■ **Exercise aim**:
From the entries below, copy every line holding the word "entity".

■ **Data listing**:
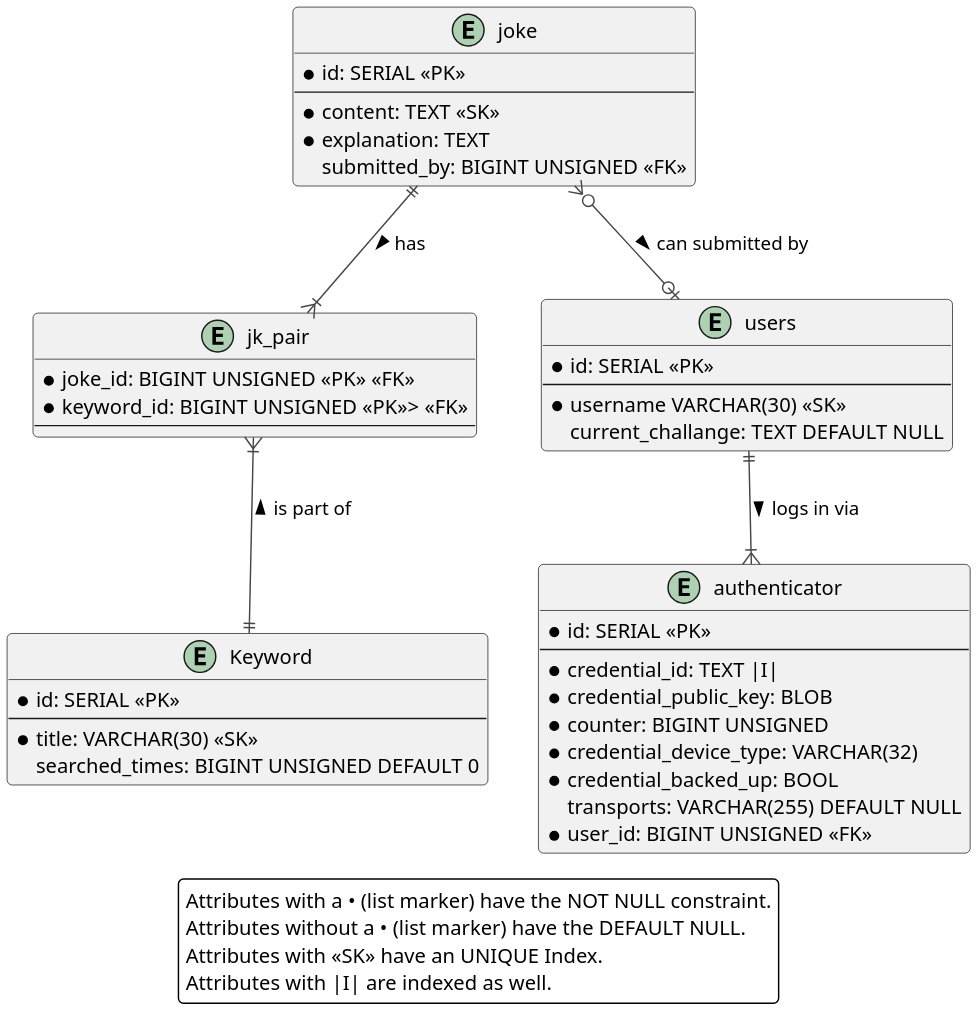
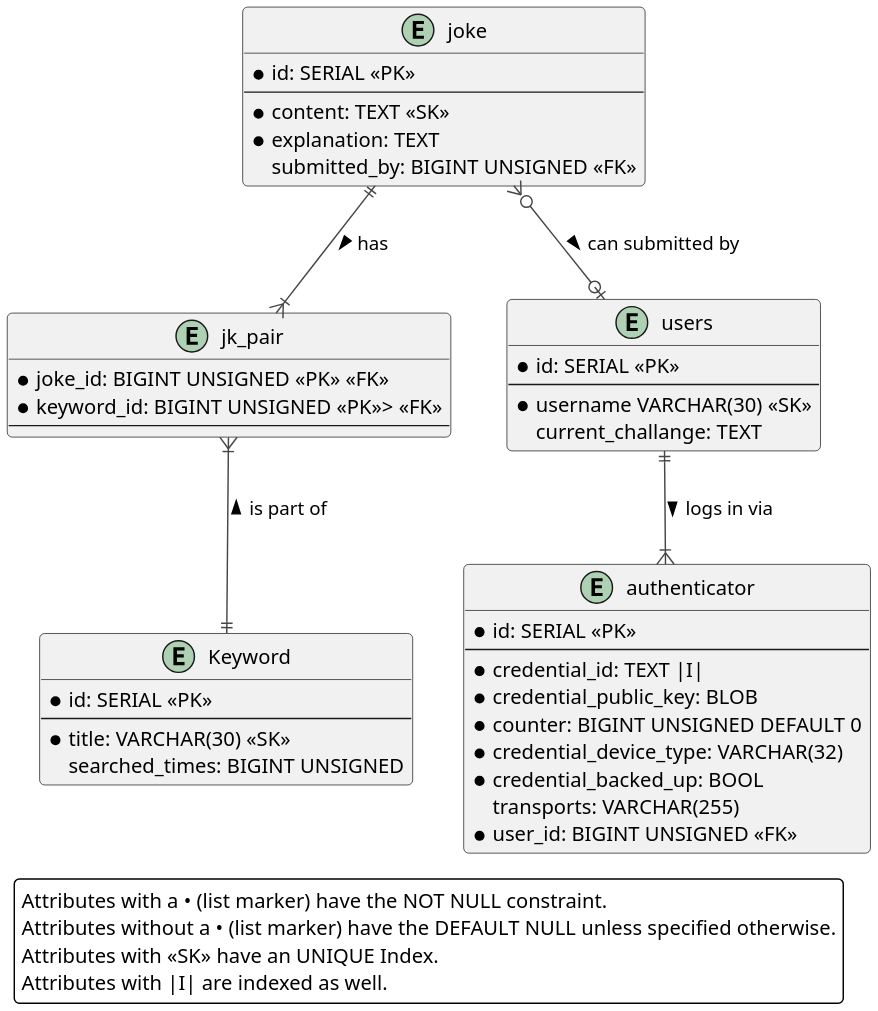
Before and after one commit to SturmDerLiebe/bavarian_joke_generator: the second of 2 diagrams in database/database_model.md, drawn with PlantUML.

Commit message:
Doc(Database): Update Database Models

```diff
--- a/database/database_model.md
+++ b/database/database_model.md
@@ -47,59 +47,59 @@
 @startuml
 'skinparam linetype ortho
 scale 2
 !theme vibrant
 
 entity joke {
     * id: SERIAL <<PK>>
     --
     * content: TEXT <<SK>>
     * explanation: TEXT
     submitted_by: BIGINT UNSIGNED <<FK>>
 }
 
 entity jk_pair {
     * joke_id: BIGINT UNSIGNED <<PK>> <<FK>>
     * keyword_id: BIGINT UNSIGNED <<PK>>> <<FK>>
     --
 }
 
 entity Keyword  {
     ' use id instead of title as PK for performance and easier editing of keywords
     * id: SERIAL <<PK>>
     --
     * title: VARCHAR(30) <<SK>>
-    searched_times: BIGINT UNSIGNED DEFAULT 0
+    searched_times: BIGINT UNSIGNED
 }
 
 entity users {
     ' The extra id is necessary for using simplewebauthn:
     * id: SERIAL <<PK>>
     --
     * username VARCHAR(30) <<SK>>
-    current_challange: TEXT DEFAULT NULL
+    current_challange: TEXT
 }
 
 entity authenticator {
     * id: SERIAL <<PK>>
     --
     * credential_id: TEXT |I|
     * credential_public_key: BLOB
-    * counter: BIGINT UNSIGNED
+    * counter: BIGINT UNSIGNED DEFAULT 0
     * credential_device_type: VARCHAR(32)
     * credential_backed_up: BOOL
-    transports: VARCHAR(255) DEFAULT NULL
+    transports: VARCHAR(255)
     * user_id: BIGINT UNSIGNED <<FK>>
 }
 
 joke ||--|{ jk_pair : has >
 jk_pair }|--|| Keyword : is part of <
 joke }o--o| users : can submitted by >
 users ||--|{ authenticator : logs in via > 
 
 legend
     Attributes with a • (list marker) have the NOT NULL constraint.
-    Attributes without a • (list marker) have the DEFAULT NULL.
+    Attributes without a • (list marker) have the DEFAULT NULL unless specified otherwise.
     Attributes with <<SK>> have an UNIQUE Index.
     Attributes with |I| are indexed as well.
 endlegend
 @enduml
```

■ **Task solution**:
 entity joke {
 entity jk_pair {
 entity Keyword  {
 entity users {
 entity authenticator {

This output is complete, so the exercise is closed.